When procurement professionals get a bunch of spend data to analyse and need to go a step further we gravitate towards pie charts, pivot tables, pivot charts, spend hierarchies, column graphs … the usual. These tools, while common, are certainly useful in their own right but I will explain in this article how a Sankey diagram can achieve most objectives of these forms of data and even more.
What is a Sankey Diagram?
Sankey diagrams, which have been better known for charting energy flows, can be powerful tools for procurement professionals to map the flow of cost. The key feature of a Sankey is that the size of sources and targets of costs are represented visually by the width of the ‘flow’ in the Sankey diagram and the concept of ‘inputs’ (typically represented on the left) equalling to ‘outputs’ (typically represented on the right). Acquire has found this an especially useful tool for understanding complex supply chains and client engagement.
Here is an example below showing the total cost of ownership of a typical F1 Team in 2015.
3 Reasons to Use a Sankey Diagram in Procurement
(1) Sankey Diagrams combine the functions of multiple charts and graphs to convey a spend/cost message
The one diagram above represents:
Multiple pie charts
Multiple pivot tables
Multiple column graphs
(2) Sankey diagrams clearly and immediately shows the focus areas in multiple layers of a cost process
The one diagram above immediately focuses the reader’s attention to the key areas of cost incurrence in the multiple layers of the entire process. Readers are able to prioritise areas to investigate immediately
(3) Comparisons can be made across multiple layers of information
For example, a sub-component of Process 1 can be compared very easily to a sub-component of Process 2.
How do I create a Sankey Diagram?

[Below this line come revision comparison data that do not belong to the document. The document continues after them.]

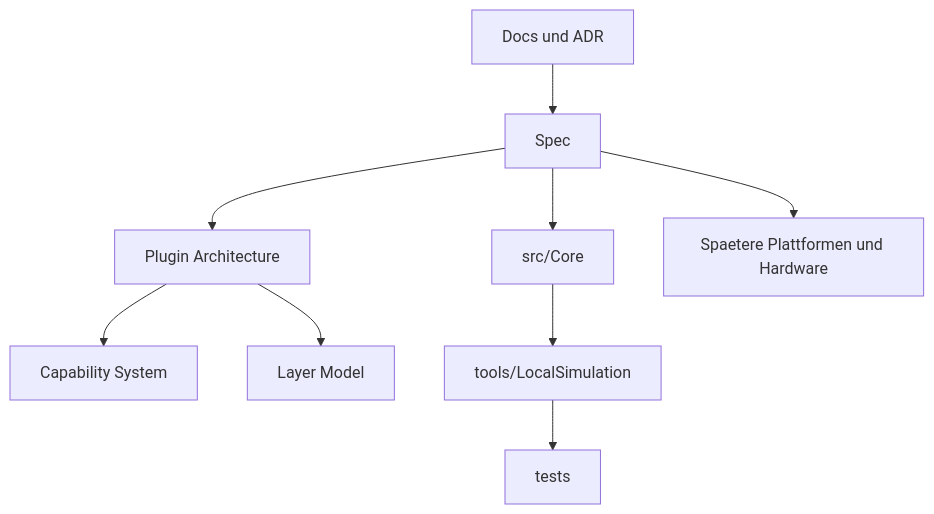
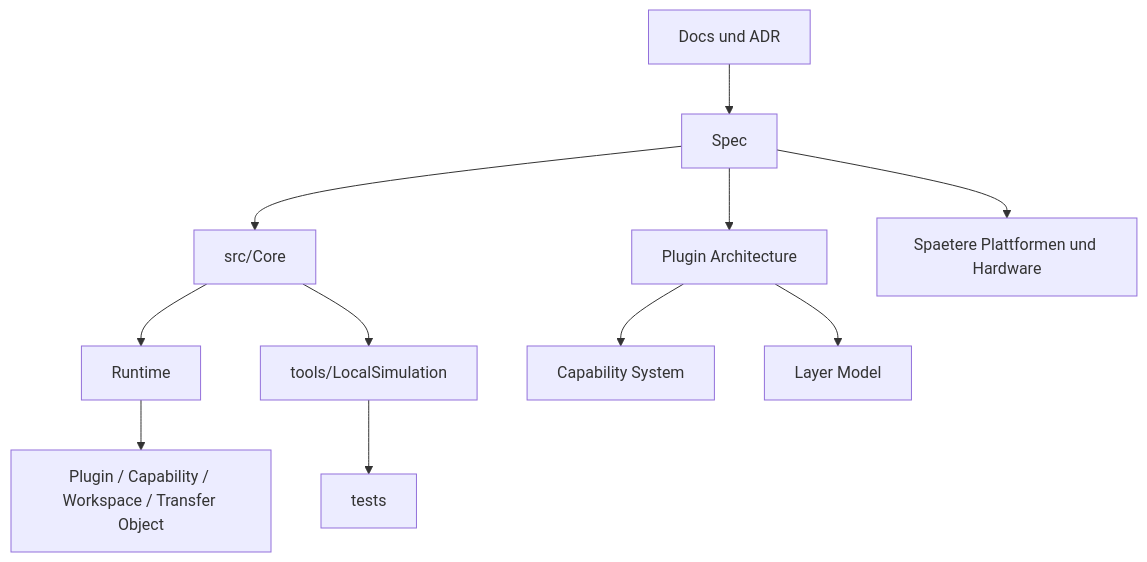
One commit to rk-engineeringAToutlook-de/RKWorkspace changed the diagram in README.md. Above: the diagram before and after it, drawn with Mermaid. The commit also changed other lines of this file and 15 other files, not shown here.

Commit message:
feat(core): add runtime engine

````diff
--- a/README.md
+++ b/README.md
@@ -54,11 +55,13 @@
 ```mermaid
 flowchart TB
     Docs["Docs und ADR"] --> Spec["Spec"]
     Spec --> Core["src/Core"]
+    Core --> Runtime["Runtime"]
+    Runtime --> Managers["Plugin / Capability / Workspace / Transfer Object"]
     Spec --> Plugins["Plugin Architecture"]
     Plugins --> Capabilities["Capability System"]
     Plugins --> Layers["Layer Model"]
     Core --> Simulation["tools/LocalSimulation"]
     Simulation --> Tests["tests"]
     Spec --> Future["Spaetere Plattformen und Hardware"]
 ```
````
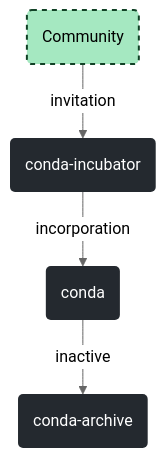
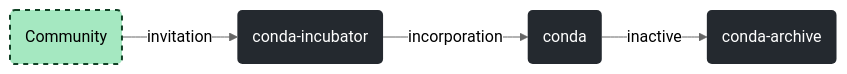
The diagram in profile/README.md (conda/.github), drawn with Mermaid (neutral theme) before and after one commit. The commit also changed other lines of this file, not shown here.

Commit message:
Use note admonition and switch flowchart to LR (#5)

````diff
--- a/profile/README.md
+++ b/profile/README.md
@@ -11,21 +26,21 @@
 ```mermaid
-flowchart
+flowchart LR
     %% nodes
     community(Community):::community
     incubator(conda-incubator):::github
     conda(conda):::github
     archive(conda-archive):::github
 
     %% graph
     community-- invitation -->incubator
     incubator-- incorporation -->conda
     %% incubator-- inactive -->archive
     %% incubator-- unassociated -->community
     conda-- inactive -->archive
     %% conda-- dissolved -->incubator
     %% archive-- revived -->incubator
 
     %% style
     classDef community fill:#a5e8c1,stroke:#114226,stroke-width:2,stroke-dasharray: 5 5
     classDef github fill:#24292f,stroke:none,color:#fff
 ```
````
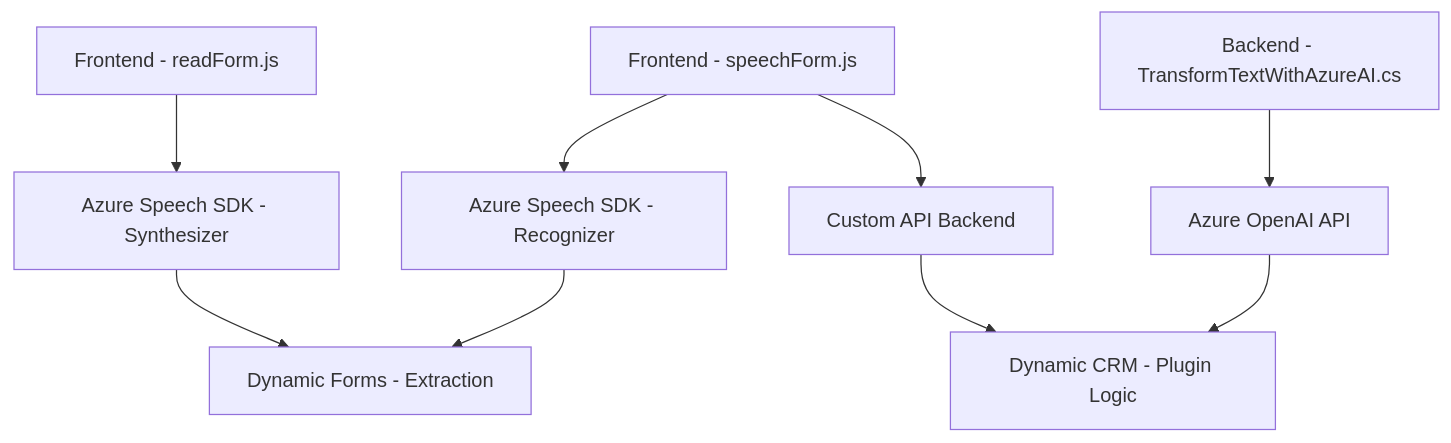
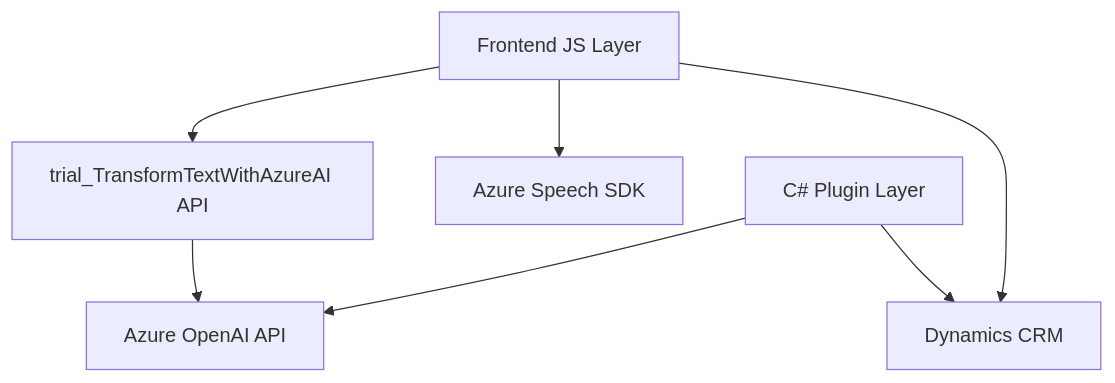
Before and after one commit to blopezdm/NETCORE_BILBAO2025: the diagram in README.md, drawn with Mermaid. The commit also changed other lines of this file, not shown here.

````diff
--- a/README.md
+++ b/README.md
@@ -51,11 +56,16 @@
 ```mermaid
 graph TD
-    A["Frontend - readForm.js"] --> B["Azure Speech SDK - Synthesizer"]
-    C["Frontend - speechForm.js"] --> D["Azure Speech SDK - Recognizer"]
-    C --> E["Custom API Backend"]
-    F["Backend - TransformTextWithAzureAI.cs"] --> G["Azure OpenAI API"]
-    B --> H["Dynamic Forms - Extraction"]
-    D --> H
-    G --> I["Dynamic CRM - Plugin Logic"]
-    E --> I
+    A["Frontend JS Layer"]
+    B["C# Plugin Layer"]
+    C["Dynamics CRM"]
+    D["Azure Speech SDK"]
+    E["Azure OpenAI API"]
+    F["trial_TransformTextWithAzureAI API"]
+    
+    A --> D
+    A --> F
+    A --> C
+    B --> E
+    B --> C
+    F --> E
 ```
````
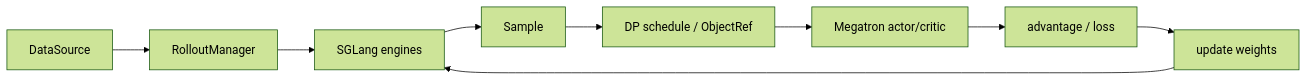
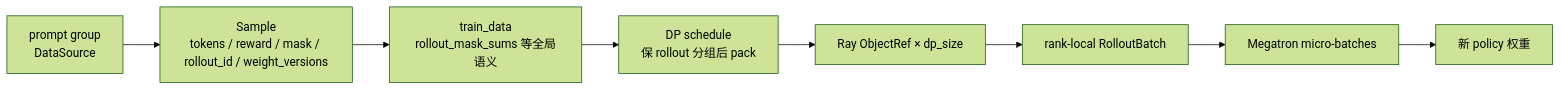
Before and after one commit to OnlyHero5/sglang-reading-vault: the third of 3 diagrams in slime_reading/Slime学习指南.md, drawn with Mermaid (forest theme). The commit also changed other lines of this file and 512 other files, not shown here.

````diff
--- a/slime_reading/Slime学习指南.md
+++ b/slime_reading/Slime学习指南.md
@@ -43,11 +83,13 @@
 ```mermaid
 flowchart LR
-    DS["DataSource"] --> RM["RolloutManager"]
-    RM --> SG["SGLang engines"]
-    SG --> S["Sample"]
-    S --> DP["DP schedule / ObjectRef"]
-    DP --> MT["Megatron actor/critic"]
-    MT --> L["advantage / loss"]
-    L --> W["update weights"]
-    W --> SG
+    P["prompt group<br/>DataSource"]
+    S["Sample<br/>tokens / reward / mask / rollout_id / weight_versions"]
+    T["train_data<br/>rollout_mask_sums 等全局语义"]
+    D["DP schedule<br/>保 rollout 分组后 pack"]
+    R["Ray ObjectRef × dp_size"]
+    B["rank-local RolloutBatch"]
+    M["Megatron micro-batches"]
+    W["新 policy 权重"]
+
+    P --> S --> T --> D --> R --> B --> M --> W
 ```
````
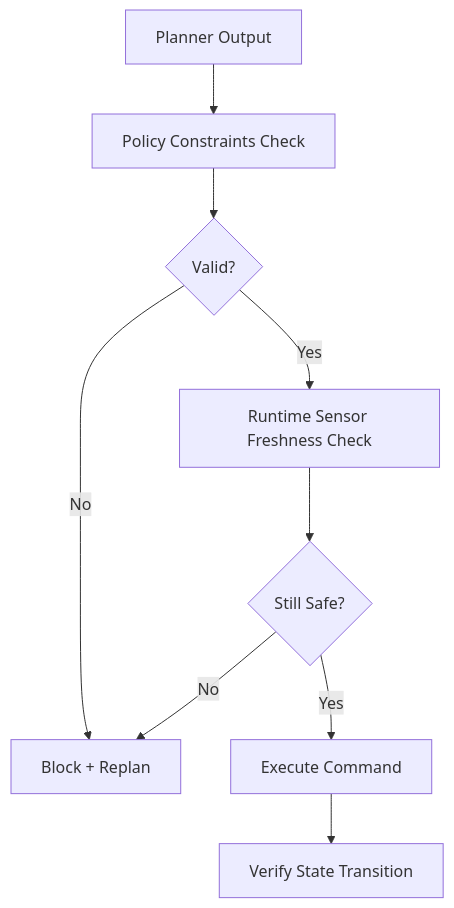
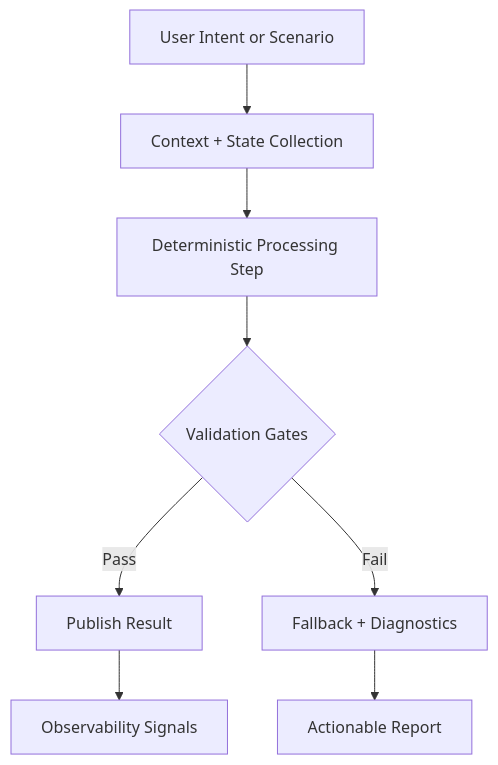
One commit to MariumAfzal2703/physical-ai-humanoid-robotics-textbook changed the first of 3 diagrams in docs/module-4-vla/action-safety-runtime-verification.mdx. Above: the diagram before and after it, drawn with Mermaid. The commit also changed other lines of this file and 20 other files, not shown here.

````diff
--- a/docs/module-4-vla/action-safety-runtime-verification.mdx
+++ b/docs/module-4-vla/action-safety-runtime-verification.mdx
@@ -30,11 +17,10 @@
 ```mermaid
 flowchart TD
-  A[Planner Output] --> B[Policy Constraints Check]
-  B --> C{Valid?}
-  C -- No --> D[Block + Replan]
-  C -- Yes --> E[Runtime Sensor Freshness Check]
-  E --> F{Still Safe?}
-  F -- No --> D
-  F -- Yes --> G[Execute Command]
-  G --> H[Verify State Transition]
+  A[User Intent or Scenario] --> B[Context + State Collection]
+  B --> C[Deterministic Processing Step]
+  C --> D{Validation Gates}
+  D -- Pass --> E[Publish Result]
+  D -- Fail --> F[Fallback + Diagnostics]
+  F --> G[Actionable Report]
+  E --> H[Observability Signals]
 ```
````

Acquire has created a Sankey Diagram Generator which is very easy to use (which, by the way, is also completely free). To start, for example, you can just copy and paste the data you already have in Excel and let the generator do its work. See the Quick Guide for further assistance if required. If the Quick Guide still cannot answer your queries, please contact firstname.lastname@example.org